Air Quality

No Fire is a Healthy Fire - Lions Bay's air quality is some of the best in the Lower Mainland. Let’s help keep it that way!

Click Here for Resources and Tips on Wildfire Smoke

It’s that time of year when many of us fire up our wood stoves and fireplaces for winter heat. Residential wood smoke is one of the most significant sources of fine particulate matter (PM2.5) in Metro Vancouver and particulate matter has impacts on human health.

For additional information on the health impacts of wood burning, click here.

If you do choose to have a fire, consider the information below to help reduce smoke and its health impacts. Burning smarter will help you have a more enjoyable experience, make cleanup easier and help reduce smoke and pollutants for both you and your neighbors.

Health Impacts of Wood Burning

Both short- and long-term exposures to particle pollution from wood smoke has been linked to serious health problems, especially in children, older adults, and those with heart or respiratory problems. 

No fire is a healthy fire
1. Only burn dry, seasoned wood and maintain a hot fire.
  • Wood should be split, stacked and covered for six months or more before burning.  Use wood that has a moisture content of 20% or less. Firewood moisture meters are available at hardware and fireplace specialty stores.
  • Burn hot fires as this facilitates a more complete combustion that decreases the amount of pollution generated.  A poorly constructed fire or a fire left to smolder can produce large amounts of unhealthy smoke. Extinguish the fire completely when you are done, don't let it smolder.
  • Start fires with clean newspaper and dry kindling.
  • Don’t burn wet wood: it creates a lot of smoke and burns inefficiently.
  • Never burn garbage, plastic, or pressure treated wood, which can produce harmful chemicals when burned.
2. Keep your fireplace or wood stove properly maintained.
  • Regularly remove ashes from your wood-burning appliance to maintain proper airflow.
  • Clean your chimney annually; soot build up causes more smoke and can cause a house fire.
  • Consider upgrading to a modern efficient EPA-approved wood-burning appliance. Today’s wood-burning appliances burn cleaner and produce less smoke inside and outside your home and they burn less wood saving you time and money.

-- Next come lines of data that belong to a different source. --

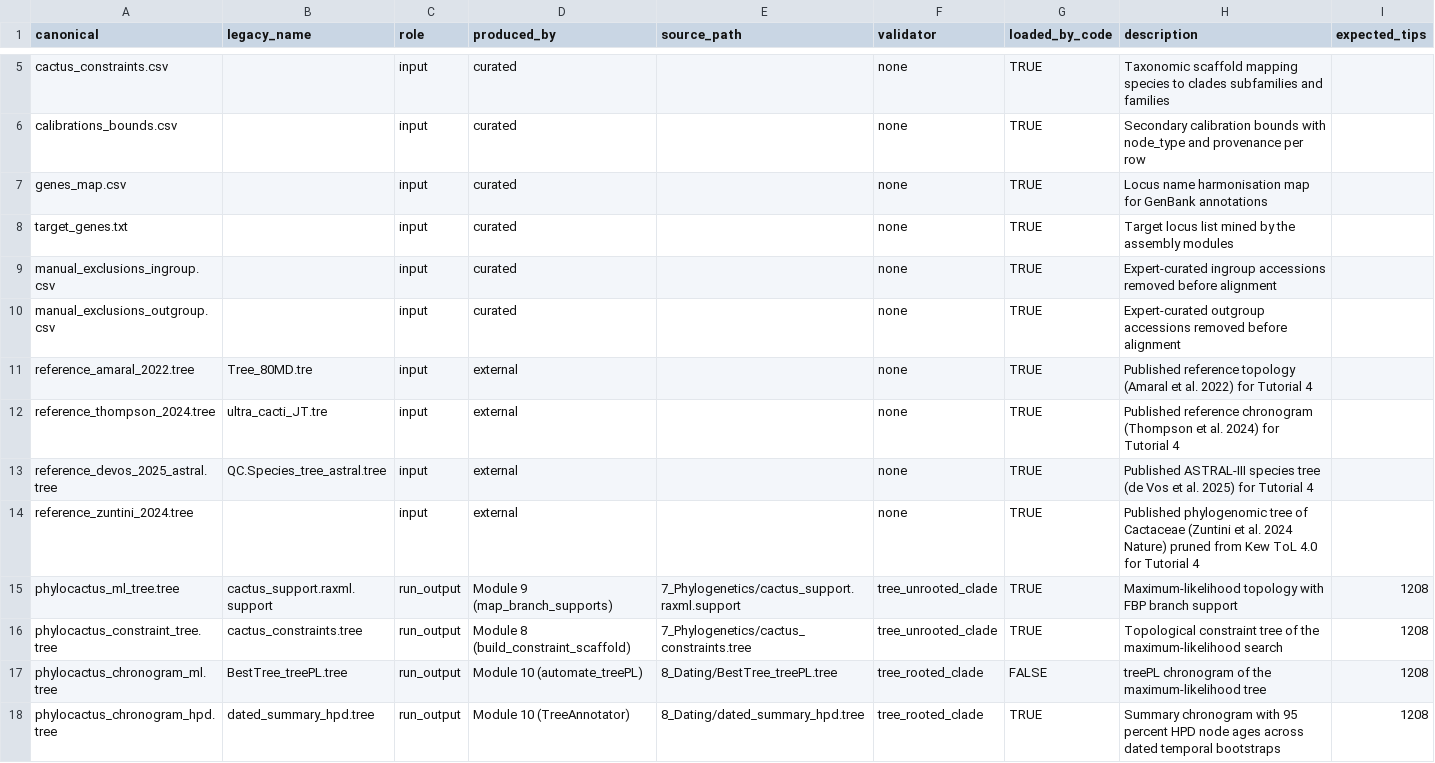
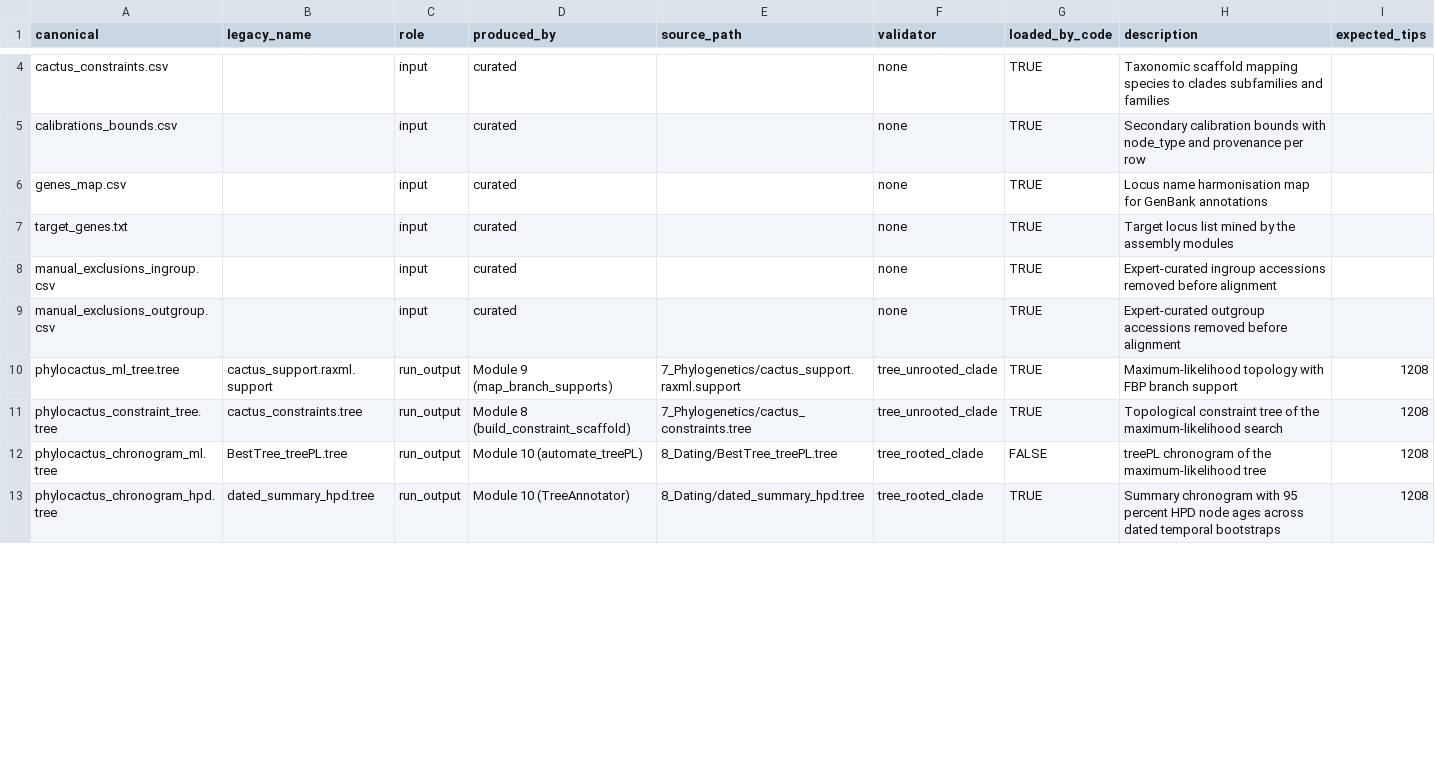
Before and after one commit to beeamerino/PhyloCactus, a CSV file: inst/extdata/MANIFEST.csv, drawn as a sheet; only a part is shown, gaps mark what is left out; removed rows and columns are numbered as before the commit, all else as after; the diff covers the shown part only; the diff names each change by its address in the sheet, - before the commit and + after, or states it on an @@ line.

```diff
--- a/inst/extdata/MANIFEST.csv
+++ b/inst/extdata/MANIFEST.csv
-row 11: reference_amaral_2022.tree | Tree_80MD.tre | input | external |  | none | TRUE | Published reference topology (Amaral et al. 2022) for Tutorial 4
-row 12: reference_thompson_2024.tree | ultra_cacti_JT.tre | input | external |  | none | TRUE | Published reference chronogram (Thompson et al. 2024) for Tutorial 4
-row 13: reference_devos_2025_astral.tree | QC.Species_tree_astral.tree | input | external |  | none | TRUE | Published ASTRAL-III species tree (de Vos et al. 2025) for Tutorial 4
-row 14: reference_zuntini_2024.tree |  | input | external |  | none | TRUE | Published phylogenomic tree of Cactaceae (Zuntini et al. 2024 Nature) pruned from Kew ToL 4.0 for Tutorial 4
```
Also changed, not shown: 3 added rows, 1 removed row and 7 edited cells elsewhere in this file, inst/extdata/PROVENANCE.csv, 33 other files.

For further tips on burning smarter, click here

Metro Bylaw to Restrict Use of Wood-Burning Appliances

Some of you may be wondering what happened with the proposed Metro Vancouver Wood Smoke Restrictions. Council lobbied to be excluded but ultimately agreed to comply after negotiating an additional 7-year grace period before implementation of the prohibition stage.

The new bylaw was adopted by the Metro Vancouver Board on March 27th, 2020. All residents of Lions Bay must comply with the bylaw on the following timeline:

  • Effective immediately: every person who discharges, or causes, permits or allows the discharge of an air contaminant into the environment from a residential indoor wood burning appliance must comply with best burning practices.
  • Effective May 15, 2021: seasonal ban begins – no residential wood burning anywhere in Metro, whether urban or rural, will be allowed between May 15th and September 15th each year, unless it is a home’s sole source of heat.
  • Effective September 15, 2022: all residential wood burning appliances must be registered and residents using wood burning for heat must complete a declaration of best burning practices.
  • Effective September 15, 2025: enforcement of prohibition on residential wood burning within most other areas of Metro Vancouver, other than with registered or exempt appliances.
  • Effective September 15, 2032: enforcement of prohibition on residential wood burning within the Village of Lions Bay, other than with registered or exempt appliances. 

 Wood burning appliances that may continue to be used from September 16th to May 14th after 2032:

  • Appliances that meet the emissions standards prescribed in Schedule A of the bylaw
  • Appliances that do not meet the emissions standards prescribed in Schedule A, but the appliance is the sole source of heat in the home.
  • Appliances that do not meet the emissions standards prescribed in Schedule A, but the owner meets the low income exemption.
  • Appliances within a residence operated exclusively with manufactured fire logs and that produce no visible emissions.

It should be noted that most, if not all, open fireplaces will not comply with the required emission standards but can be registered and used with manufactured firelogs exclusively.  An unregistered open fireplace may be used if there is a power outage. There have been many questions about how one proves eligibility or emissions of less than 4.5 grams per hour for appliances that do not have a current certification. This is still not clear, but it is expected that detailed information will become available when the registration period begins.

What must one do to be in compliance with the best burning practices declaration?

Schedule B of the bylaw outlines best burning practices, similar to those available on this page, except that it includes the requirement that no visible emissions are produced by a fire other than during startup.

Resident Survey: Proposed Metro Vancouver Bylaw to Restrict Wood-Burning Appliances

Click here to see the survey results.

For more information on wood burning check out Metro Vancouver's Residential Wood Burning website.